Monday, November 1, 2010
The Wheel of Time series is drawing to an end and, true to its name and philosophy, the Pattern in the story is turning full circle. Events, objects and characters in early books (including New Spring) resurface to play their part in Towers of Midnight.
The book contains events and reunions that have been anticipated for years, but also new and surprising events. Some things resolve as expected, others are complete surprises. There are new mysteries, big mysteries that seem to indicate the huge changes people will undergo before the end.
Towers of Midnight is faster paced than The Gathering Storm. Part of the speed comes from the greater number of plotlines with things happening.
As he did in The Gathering Storm, Sanderson continues to move the POVs move back and forth. Egwene and Rand are ahead in the timeline, and Mat and Perrin catch up. Both Mat and Perrin play prominent and superb roles in Towers of Midnight, but Egwene and Rand have far from minor parts. I have seen that some readers are planning on finding Moiraine’s rescue chapter and reading it first. This is a mistake in my opinion since they will miss out on all the buildup to what is the climax of Mat’s subthread. Mat’s character and humour is done better in Towers of Midnight than in The Gathering Storm. Lan’s thoughts are in character but his speech doesn’t sound quite right. Other characters are very well done.
Few characters still living of which we have previously had two or more POVs are absent, and one of those is referred to in the opening extract. On the whole, we see more of the Forsaken than in previous books, and the Dark One shows that he is literally the boss from Hell.
Some well-known theories are proven right, wholly or in part, others die the final death. Unexpectedly, considering there is only one more book to go, new theories are born. I have at least four. :)
Now that both The Gathering Storm and Towers of Midnight are written, we can look at them as a whole. And they are a whole. I think Sanderson made two great books out of the huge mass of threads at the end of Knife of Dreams. He chose to separate the strands and concentrate on two, Egwene and Rand, in one book and then advance and dovetail the other threads into Egwene’s and Rand’s threads in the second book. Reading both prologues, I can see how they would knit together – how POVs in one prologue mirror POVs in the other. This would be more obvious had they been all one. However, had the story advanced in a linear fashion over two books with all the threads going at once, like in books 8-9 or 10-11, there was the risk that the first of the two volumes was weaker. So it was a good decision.

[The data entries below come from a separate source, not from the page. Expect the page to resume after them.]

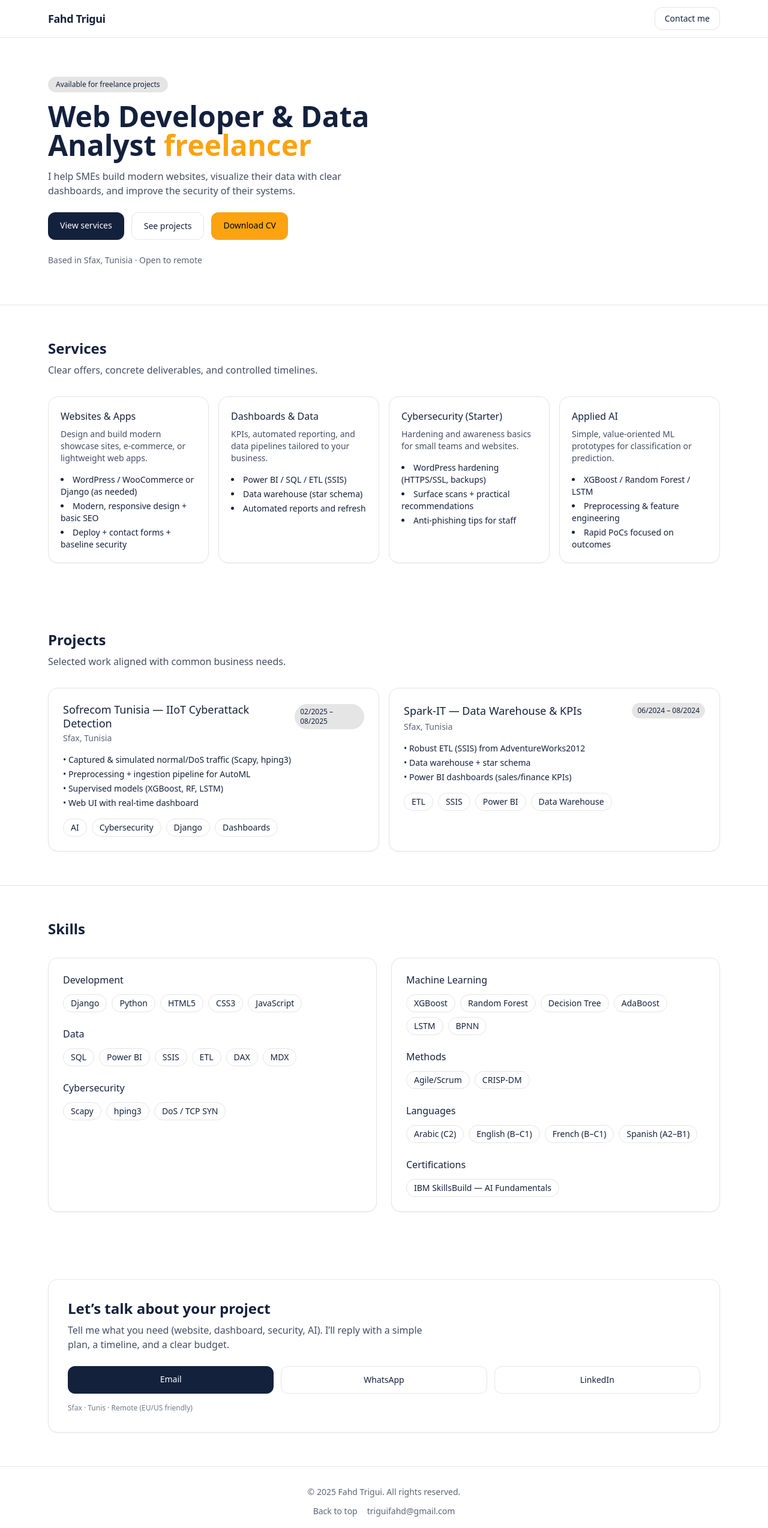
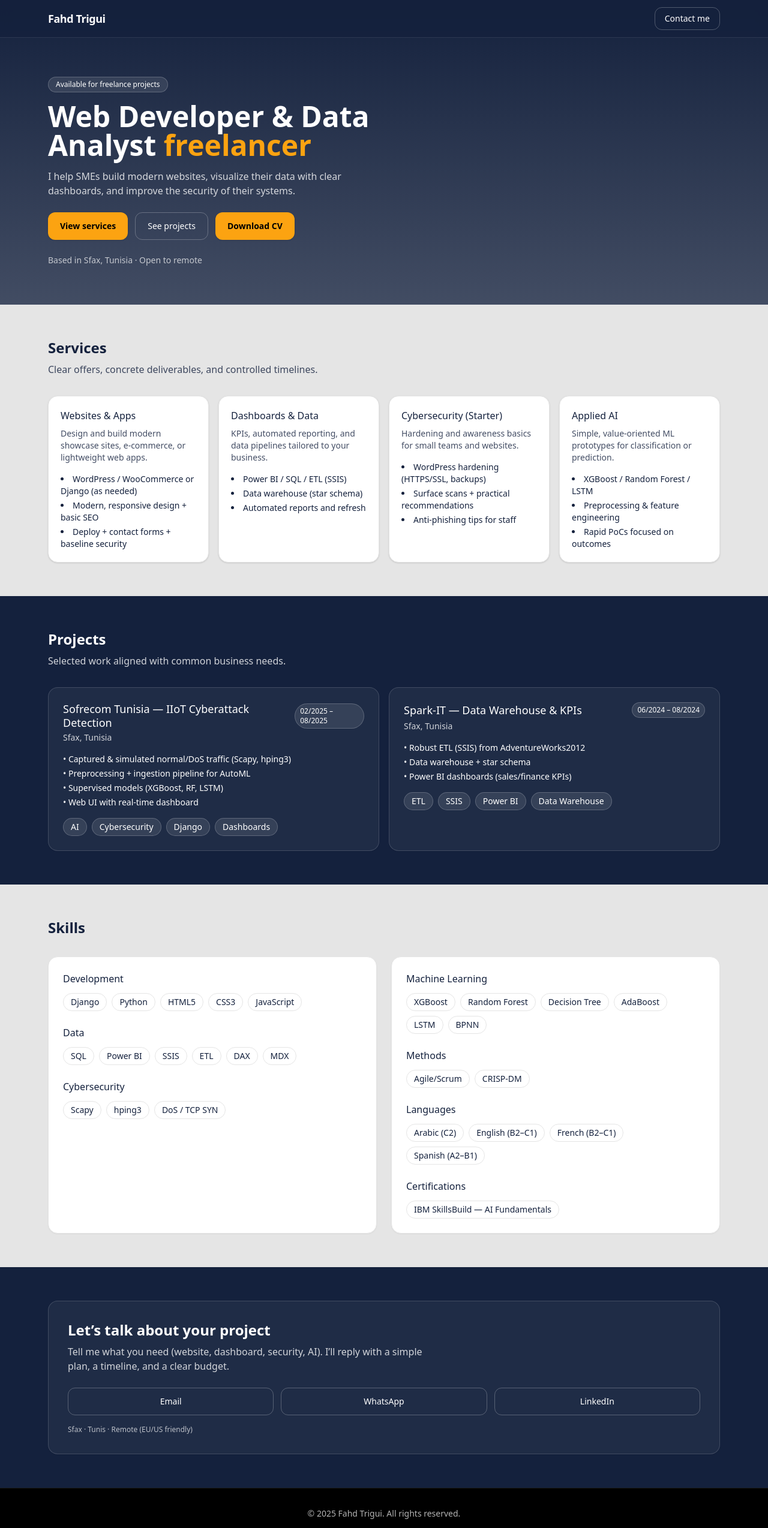
Before and after one commit to fahdtrigui/my-portfolio, a React (Vite) app: page / in a window 1280 px wide. Shown: the top 2548 px of the page at 60% size. Built offline with nearby package versions, Linux system fonts and the light colour scheme.

Commit message:
English version + new colors + language levels

```diff
--- a/src/Portfolio.jsx
+++ b/src/Portfolio.jsx
@@ -77,21 +77,48 @@ const skills = {
   Sec: ["Scapy", "hping3", "DoS / TCP SYN"],
   ML: ["XGBoost", "Random Forest", "Decision Tree", "AdaBoost", "LSTM", "BPNN"],
   Method: ["Agile/Scrum", "CRISP-DM"],
-  // Language levels per your request:
-  Lang: [
-    "Arabic (C2)",
-    "English (B–C1)",
-    "French (B–C1)",
-    "Spanish (A2–B1)",
-  ],
+  Lang: ["Arabic (C2)", "English (B2–C1)", "French (B2–C1)", "Spanish (A2–B1)"],
 };
 
-const Chips = ({ items }) => (
+/* ---------- UI HELPERS ---------- */
+
+const ButtonPrimary = ({ href, children, download, target, rel }) => (
+  <a
+    href={href}
+    download={download}
+    target={target}
+    rel={rel}
+    className="inline-flex items-center justify-center rounded-xl bg-[#fca311] text-black px-5 py-3 text-sm font-semibold hover:opacity-90 transition shadow"
+  >
+    {children}
+  </a>
+);
+
+const ButtonSecondary = ({ href, children, target, rel, dark = false }) => (
+  <a
+    href={href}
+    target={target}
+    rel={rel}
+    className={`inline-flex items-center justify-center rounded-xl px-5 py-3 text-sm transition border ${
+      dark
+        ? "border-white/25 text-white hover:bg-white/10"
+        : "border-[#e5e5e5] text-[#14213d] bg-white hover:bg-[#e5e5e5]"
+    }`}
+  >
+    {children}
+  </a>
+);
+
+const Chips = ({ items, dark = false }) => (
   <div className="flex flex-wrap gap-2">
     {items.map((t) => (
       <span
         key={t}
-        className="px-3 py-1 rounded-full border bg-white text-[#14213d] border-[#e5e5e5] text-sm"
+        className={`px-3 py-1 rounded-full text-sm ${
+          dark
+            ? "bg-white/10 border border-white/20 text-white"
+            : "bg-white border border-[#e5e5e5] text-[#14213d]"
+        }`}
       >
         {t}
       </span>
@@ -99,13 +126,13 @@ const Chips = ({ items }) => (
   </div>
 );
 
-/* ---------- UI ---------- */
+/* ---------- PAGE ---------- */
 
 export default function Portfolio() {
   return (
-    <div className="min-h-screen bg-[#ffffff] text-[#14213d]">
-      {/* Header */}
-      <header className="sticky top-0 z-20 bg-white/90 backdrop-blur border-b border-[#e5e5e5]">
+    <div className="min-h-screen bg-gradient-to-b from-[#14213d] to-black text-white">
+      {/* Header (dark) */}
+      <header className="sticky top-0 z-30 bg-[#14213d]/80 backdrop-blur border-b border-white/10">
         <div className="max-w-6xl mx-auto px-4 py-3 flex items-center justify-between">
           <a href="#home" className="font-semibold text-lg tracking-tight">
             Fahd Trigui
@@ -118,61 +145,52 @@ export default function Portfolio() {
           </nav>
           <a
             href="#contact"
-            className="inline-flex items-center gap-2 rounded-xl border border-[#e5e5e5] bg-white px-4 py-2 text-sm hover:bg-[#fca311] hover:text-black transition"
+            className="inline-flex items-center gap-2 rounded-xl border border-white/25 px-4 py-2 text-sm hover:bg-white/10 transition"
           >
             Contact me
           </a>
         </div>
       </header>
 
-      {/* Hero */}
+      {/* Hero (dark) */}
       <section id="home" className="relative">
         <div className="max-w-6xl mx-auto px-4 py-16 grid md:grid-cols-2 gap-10 items-center">
           <div>
-            <div className="inline-flex items-center gap-2 rounded-full border border-[#e5e5e5] bg-[#e5e5e5] px-3 py-1 text-xs text-[#14213d]">
+            <div className="inline-flex items-center gap-2 rounded-full border border-white/20 bg-white/10 px-3 py-1 text-xs">
               Available for freelance projects
             </div>
             <h1 className="mt-4 text-4xl md:text-5xl font-bold leading-tight">
-              Web Developer & Data Analyst <span className="text-[#fca311]">freelancer</span>
+              Web Developer & Data Analyst{" "}
+              <span className="text-[#fca311]">freelancer</span>
             </h1>
-            <p className="mt-4 text-[#14213d]/80 max-w-prose">
+            <p className="mt-4 text-white/80 max-w-prose">
               I help SMEs build modern websites, visualize their data with clear dashboards,
               and improve the security of their systems.
             </p>
             <div className="mt-6 flex flex-wrap gap-3">
-              <a
-                href="#services"
-                className="rounded-xl bg-[#14213d] text-white px-5 py-3 text-sm hover:bg-black transition"
-              >
-                View services
-              </a>
-              <a
-                href="#projects"
-                className="rounded-xl border border-[#e5e5e5] bg-white px-5 py-3 text-sm hover:bg-[#e5e5e5] transition"
-              >
+              <ButtonPrimary href="#services">View services</ButtonPrimary>
+              <ButtonSecondary href="#projects" dark>
                 See projects
-              </a>
-              {/* Download CV */}
-              <a
+              </ButtonSecondary>
+              <ButtonPrimary
                 href={`${import.meta.env.BASE_URL}CV_Fahd_Trigui.pdf`}
                 download
-                className="rounded-xl bg-[#fca311] text-black px-5 py-3 text-sm hover:bg-[#f7b63c] transition"
               >
                 Download CV
-              </a>
+              </ButtonPrimary>
             </div>
-            <div className="mt-6 text-sm text-[#14213d]/70">
+            <div className="mt-6 text-sm text-white/70">
               Based in Sfax, Tunisia · Open to remote
             </div>
           </div>
           <div className="md:justify-self-end">
-            {/* Add a hero image or illustration later if you like */}
+            {/* Add an image/illustration later if desired */}
           </div>
         </div>
       </section>
 
-      {/* Services */}
-      <section id="services" className="py-14 border-t border-[#e5e5e5] bg-[#ffffff]">
+      {/* Services (light) */}
+      <section id="services" className="py-14 bg-[#e5e5e5] text-[#14213d]">
         <div className="max-w-6xl mx-auto px-4">
           <h2 className="text-2xl font-semibold">Services</h2>
           <p className="mt-2 text-[#14213d]/80 max-w-2xl">
@@ -182,7 +200,7 @@ export default function Portfolio() {
             {services.map((s) => (
               <article
                 key={s.title}
-                className="rounded-2xl border border-[#e5e5e5] bg-white p-5 shadow-[0_1px_0_rgba(0,0,0,0.04)]"
+                className="rounded-2xl border border-[#e5e5e5] bg-white p-5 shadow hover:shadow-lg hover:border-[#fca311] transition"
               >
                 <h3 className="font-medium">{s.title}</h3>
                 <p className="mt-2 text-sm text-[#14213d]/80">{s.desc}</p>
@@ -197,30 +215,33 @@ export default function Portfolio() {
         </div>
       </section>
 
-      {/* Projects */}
-      <section id="projects" className="py-14">
+      {/* Projects (dark) */}
+      <section id="projects" className="py-14 bg-[#14213d] text-white">
         <div className="max-w-6xl mx-auto px-4">
           <h2 className="text-2xl font-semibold">Projects</h2>
-          <p className="mt-2 text-[#14213d]/80 max-w-2xl">
+          <p className="mt-2 text-white/80 max-w-2xl">
             Selected work aligned with common business needs.
           </p>
           <div className="mt-8 grid md:grid-cols-2 gap-4">
             {projects.map((p) => (
-              <article key={p.title} className="rounded-2xl border border-[#e5e5e5] bg-white p-6 shadow-sm">
+              <article
+                key={p.title}
+                className="rounded-2xl border border-white/15 bg-white/5 p-6 shadow-sm"
+              >
                 <div className="flex items-center justify-between gap-3">
                   <h3 className="text-lg font-medium leading-tight">{p.title}</h3>
-                  <span className="text-xs px-2 py-1 rounded-full bg-[#e5e5e5] border border-[#e5e5e5]">
+                  <span className="text-xs px-2 py-1 rounded-full bg-white/10 border border-white/20">
                     {p.period}
                   </span>
                 </div>
-                <div className="mt-1 text-sm text-[#14213d]/70">{p.location}</div>
-                <div className="mt-4 space-y-1 text-sm text-[#14213d]">
+                <div className="mt-1 text-sm text-white/80">{p.location}</div>
+                <div className="mt-4 space-y-1 text-sm">
                   {p.points.map((pt) => (
                     <div key={pt}>• {pt}</div>
                   ))}
                 </div>
                 <div className="mt-4">
-                  <Chips items={p.tags} />
+                  <Chips items={p.tags} dark />
                 </div>
               </article>
             ))}
@@ -228,11 +249,11 @@ export default function Portfolio() {
         </div>
       </section>
 
-      {/* Skills */}
-      <section id="skills" className="py-14 border-t border-[#e5e5e5] bg-[#ffffff]">
+      {/* Skills (light) */}
+      <section id="skills" className="py-14 bg-[#e5e5e5] text-[#14213d]">
         <div className="max-w-6xl mx-auto px-4">
           <h2 className="text-2xl font-semibold">Skills</h2>
-          <div className="mt-8 grid md:grid-cols-2 gap-6">
+        <div className="mt-8 grid md:grid-cols-2 gap-6">
             <div className="rounded-2xl border border-[#e5e5e5] bg-white p-6 shadow-sm">
               <h3 className="font-medium">Development</h3>
               <div className="mt-3"><Chips items={skills.Dev} /></div>
@@ -250,54 +271,53 @@ export default function Portfolio() {
               <h3 className="mt-6 font-medium">Languages</h3>
               <div className="mt-3"><Chips items={skills.Lang} /></div>
               <h3 className="mt-6 font-medium">Certifications</h3>
-              <div className="mt-3"><Chips items={["IBM SkillsBuild — AI Fundamentals"]} /></div>
+              <div className="mt-3">
+                <Chips items={["IBM SkillsBuild — AI Fundamentals"]} />
+              </div>
             </div>
           </div>
         </div>
       </section>
 
-      {/* Contact */}
-      <section id="contact" className="py-14">
+      {/* Contact (dark) */}
+      <section id="contact" className="py-14 bg-[#14213d] text-white">
         <div className="max-w-6xl mx-auto px-4">
-          <div className="rounded-2xl border border-[#e5e5e5] bg-white p-8 shadow-sm">
+          <div className="rounded-2xl border border-white/15 bg-white/5 p-8 shadow-sm">
             <h2 className="text-2xl font-semibold">Let’s talk about your project</h2>
-            <p className="mt-2 text-[#14213d]/80 max-w-prose">
+            <p className="mt-2 text-white/80 max-w-prose">
               Tell me what you need (website, dashboard, security, AI). I’ll reply with a simple plan,
               a timeline, and a clear budget.
             </p>
             <div className="mt-6 grid sm:grid-cols-3 gap-3 text-sm">
-              <a
-                href="mailto:triguifahd@gmail.com"
-                className="rounded-xl bg-[#14213d] text-white px-5 py-3 text-center hover:bg-black transition"
-              >
+              <ButtonSecondary href="mailto:triguifahd@gmail.com" dark>
                 Email
-              </a>
-              <a
+              </ButtonSecondary>
+              <ButtonSecondary
                 href="https://wa.me/21656129988"
                 target="_blank"
                 rel="noreferrer"
-                className="rounded-xl border border-[#e5e5e5] bg-white px-5 py-3 text-center hover:bg-[#e5e5e5] transition"
+                dark
               >
                 WhatsApp
-              </a>
-              <a
+              </ButtonSecondary>
+              <ButtonSecondary
                 href="https://linkedin.com/in/fahd-trigui-512799252"
                 target="_blank"
                 rel="noreferrer"
-                className="rounded-xl border border-[#e5e5e5] bg-white px-5 py-3 text-center hover:bg-[#e5e5e5] transition"
+                dark
               >
                 LinkedIn
-              </a>
+              </ButtonSecondary>
             </div>
-            <p className="mt-4 text-xs text-[#14213d]/60">
+            <p className="mt-4 text-xs text-white/70">
               Sfax · Tunis · Remote (EU/US friendly)
             </p>
           </div>
         </div>
       </section>
 
-      {/* Footer */}
-      <footer className="py-8 border-t border-[#e5e5e5] text-sm text-[#14213d]/70">
+      {/* Footer (dark) */}
+      <footer className="py-8 border-t border-white/10 text-sm text-white/70 bg-black">
         <div className="max-w-6xl mx-auto px-4 flex flex-col md:flex-row items-center justify-between gap-3">
           <div>© {new Date().getFullYear()} Fahd Trigui. All rights reserved.</div>
           <div className="flex items-center gap-4">
```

Is Towers of Midnight one of the best books in the series? I still think that The Shadow Rising, The Fires of Heaven and Lord of Chaos are the best of all. But it’s a level below, and appropriately it resolves so many unanswered questions from those three books and leaves us right on the edge of time, the edge of everything. One can feel the acceleration into the abyss.
I loved it, it was such fun.